Detected change data:
____

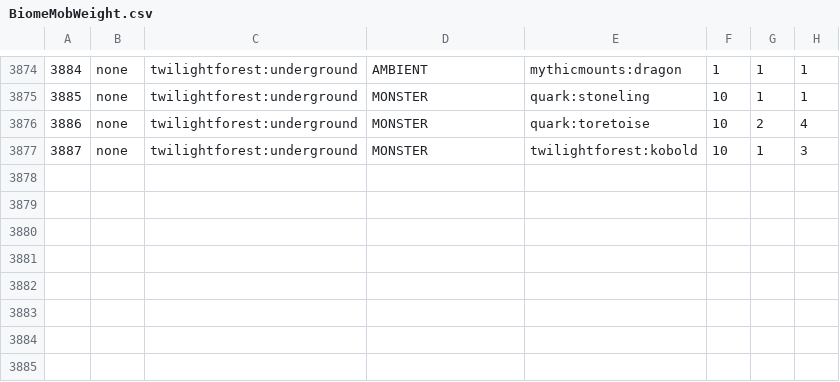
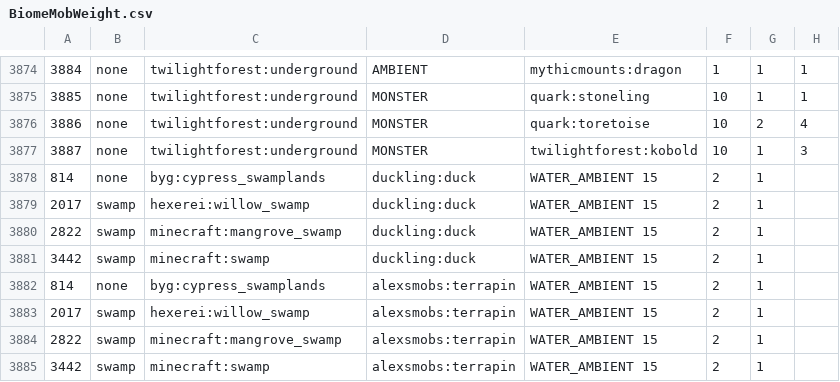
Before and after one commit to katubug/CottageWitch119, a CSV file: config/spawnbalanceutility/BiomeMobWeight.csv, drawn as a sheet; only a part is shown, gaps mark what is left out; the diff names each change by its address in the sheet, - before the commit and + after, or states it on an @@ line.

Commit message:
1.16.12
-recipes to  glow or unglow your flower crown
-corn dough can now be made in a create mixer
-added fucks and terrapins to swamps to help balance catfish

```diff
--- a/config/spawnbalanceutility/BiomeMobWeight.csv
+++ b/config/spawnbalanceutility/BiomeMobWeight.csv
+row 3878: 814 | none | byg:cypress_swamplands | duckling:duck | WATER_AMBIENT 15 | 2 | 1
+row 3879: 2017 | swamp | hexerei:willow_swamp | duckling:duck | WATER_AMBIENT 15 | 2 | 1
+row 3880: 2822 | swamp | minecraft:mangrove_swamp | duckling:duck | WATER_AMBIENT 15 | 2 | 1
+row 3881: 3442 | swamp | minecraft:swamp | duckling:duck | WATER_AMBIENT 15 | 2 | 1
+row 3882: 814 | none | byg:cypress_swamplands | alexsmobs:terrapin | WATER_AMBIENT 15 | 2 | 1
+row 3883: 2017 | swamp | hexerei:willow_swamp | alexsmobs:terrapin | WATER_AMBIENT 15 | 2 | 1
+row 3884: 2822 | swamp | minecraft:mangrove_swamp | alexsmobs:terrapin | WATER_AMBIENT 15 | 2 | 1
+row 3885: 3442 | swamp | minecraft:swamp | alexsmobs:terrapin | WATER_AMBIENT 15 | 2 | 1
```
Also changed, not shown: 5 other files.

____

EXERCISE REQUIREMENTS: Write out the data above in full and exactly, but not the pictures.

SOLUTION:
Before and after one commit to katubug/CottageWitch119, a CSV file: config/spawnbalanceutility/BiomeMobWeight.csv, drawn as a sheet; only a part is shown, gaps mark what is left out; the diff names each change by its address in the sheet, - before the commit and + after, or states it on an @@ line.

Commit message:
1.16.12
-recipes to  glow or unglow your flower crown
-corn dough can now be made in a create mixer
-added fucks and terrapins to swamps to help balance catfish

```diff
--- a/config/spawnbalanceutility/BiomeMobWeight.csv
+++ b/config/spawnbalanceutility/BiomeMobWeight.csv
+row 3878: 814 | none | byg:cypress_swamplands | duckling:duck | WATER_AMBIENT 15 | 2 | 1
+row 3879: 2017 | swamp | hexerei:willow_swamp | duckling:duck | WATER_AMBIENT 15 | 2 | 1
+row 3880: 2822 | swamp | minecraft:mangrove_swamp | duckling:duck | WATER_AMBIENT 15 | 2 | 1
+row 3881: 3442 | swamp | minecraft:swamp | duckling:duck | WATER_AMBIENT 15 | 2 | 1
+row 3882: 814 | none | byg:cypress_swamplands | alexsmobs:terrapin | WATER_AMBIENT 15 | 2 | 1
+row 3883: 2017 | swamp | hexerei:willow_swamp | alexsmobs:terrapin | WATER_AMBIENT 15 | 2 | 1
+row 3884: 2822 | swamp | minecraft:mangrove_swamp | alexsmobs:terrapin | WATER_AMBIENT 15 | 2 | 1
+row 3885: 3442 | swamp | minecraft:swamp | alexsmobs:terrapin | WATER_AMBIENT 15 | 2 | 1
```
Also changed, not shown: 5 other files.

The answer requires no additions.